  • hydrolysates;
  • antioxidant activity;
  • free radical-scavenging activity;
  • ultrafiltration


BACKGROUD: Many hydrolysates from animal and plant proteins have been found to possess physiological activities. Wheat gluten, an important by-product of the wheat starch industry, is produced worldwide in enormous quantities. In this study, wheat gluten hydrolysates (WGHs) were obtained by enzymatic hydrolysis and fractionated using ultrafiltration membranes. The antioxidant activities of the hydrolysates were investigated by various antioxidant assays, including the ability to inhibit the autoxidation of linoleic acid and the scavenging effect on free radicals. Amino acid composition and molecular weight distribution were also evaluated to determine their relationship with antioxidant activity.

RESULTS: The pepsin hydrolysate (PeWGH) had the highest activity and was ultrafiltrated into three major types, PeWGH I (5–10 kDa), PeWGH II (3–5 kDa) and PeWGH III (<3 kDa). PeWGH III showed stronger inhibition of the autoxidation of linoleic acid and higher scavenging activity against 2,2-diphenyl-1-picrylhydrazyl, superoxide and hydroxyl free radicals. Furthermore, PeWGH III had the highest total hydrophobic amino acid content (45.11 g per 100 g protein), and its molecular weight distribution ranged from 1700 to 100 Da.

CONCLUSION: The low molecular weight and amino acid composition of PeWGHs were found to be strongly correlated with their antioxidant activity.

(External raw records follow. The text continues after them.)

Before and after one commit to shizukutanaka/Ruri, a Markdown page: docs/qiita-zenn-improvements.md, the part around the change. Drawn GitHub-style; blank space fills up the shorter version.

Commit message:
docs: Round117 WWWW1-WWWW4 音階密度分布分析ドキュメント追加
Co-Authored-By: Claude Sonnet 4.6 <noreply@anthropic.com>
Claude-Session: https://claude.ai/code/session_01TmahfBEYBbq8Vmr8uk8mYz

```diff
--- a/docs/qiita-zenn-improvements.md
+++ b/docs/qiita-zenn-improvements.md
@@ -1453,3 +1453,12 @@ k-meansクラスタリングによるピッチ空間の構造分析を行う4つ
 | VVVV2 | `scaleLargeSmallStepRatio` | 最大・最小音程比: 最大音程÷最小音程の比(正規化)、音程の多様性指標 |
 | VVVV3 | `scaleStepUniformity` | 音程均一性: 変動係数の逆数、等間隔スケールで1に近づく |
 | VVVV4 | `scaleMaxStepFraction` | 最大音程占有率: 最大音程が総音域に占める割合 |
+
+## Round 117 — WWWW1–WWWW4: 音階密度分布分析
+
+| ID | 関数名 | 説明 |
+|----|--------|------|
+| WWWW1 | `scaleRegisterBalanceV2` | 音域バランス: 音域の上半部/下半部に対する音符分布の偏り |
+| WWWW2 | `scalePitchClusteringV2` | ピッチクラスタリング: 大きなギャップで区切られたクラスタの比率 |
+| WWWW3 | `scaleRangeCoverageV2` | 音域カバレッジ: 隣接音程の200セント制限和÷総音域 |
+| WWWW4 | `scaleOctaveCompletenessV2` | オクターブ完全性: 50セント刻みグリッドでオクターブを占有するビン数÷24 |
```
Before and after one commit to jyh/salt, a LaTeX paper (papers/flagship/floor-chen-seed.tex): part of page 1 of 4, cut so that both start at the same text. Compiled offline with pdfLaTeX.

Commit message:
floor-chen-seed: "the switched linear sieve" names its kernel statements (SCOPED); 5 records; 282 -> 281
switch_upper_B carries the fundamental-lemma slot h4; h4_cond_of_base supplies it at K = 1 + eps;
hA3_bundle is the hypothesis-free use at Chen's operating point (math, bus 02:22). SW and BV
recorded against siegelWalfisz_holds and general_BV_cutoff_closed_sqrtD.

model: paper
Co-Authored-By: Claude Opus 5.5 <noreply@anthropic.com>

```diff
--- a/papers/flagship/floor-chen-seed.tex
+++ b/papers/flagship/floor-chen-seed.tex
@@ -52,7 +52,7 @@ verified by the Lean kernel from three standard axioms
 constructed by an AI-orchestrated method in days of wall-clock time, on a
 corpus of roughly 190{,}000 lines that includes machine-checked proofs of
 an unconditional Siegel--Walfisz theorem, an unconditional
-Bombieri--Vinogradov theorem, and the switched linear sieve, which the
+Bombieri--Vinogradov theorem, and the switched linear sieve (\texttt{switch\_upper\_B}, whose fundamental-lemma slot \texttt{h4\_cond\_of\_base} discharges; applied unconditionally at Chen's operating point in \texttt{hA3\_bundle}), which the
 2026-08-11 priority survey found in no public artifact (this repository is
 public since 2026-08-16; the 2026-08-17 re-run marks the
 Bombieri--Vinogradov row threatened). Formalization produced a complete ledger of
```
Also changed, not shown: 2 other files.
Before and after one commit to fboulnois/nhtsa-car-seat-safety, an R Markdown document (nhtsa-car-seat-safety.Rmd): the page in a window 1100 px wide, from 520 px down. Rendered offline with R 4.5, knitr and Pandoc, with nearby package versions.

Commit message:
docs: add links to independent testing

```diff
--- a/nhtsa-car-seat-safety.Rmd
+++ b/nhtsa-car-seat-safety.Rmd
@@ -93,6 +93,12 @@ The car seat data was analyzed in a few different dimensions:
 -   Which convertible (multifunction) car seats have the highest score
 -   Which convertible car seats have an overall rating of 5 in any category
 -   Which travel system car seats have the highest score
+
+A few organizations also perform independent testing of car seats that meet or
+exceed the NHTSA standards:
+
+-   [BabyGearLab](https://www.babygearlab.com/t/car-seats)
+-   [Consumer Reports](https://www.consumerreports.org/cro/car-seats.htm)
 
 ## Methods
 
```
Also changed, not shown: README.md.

PeWGH could be used as a natural antioxidant in the pharmaceutical and food industries in the future. Copyright © 2008 Society of Chemical Industry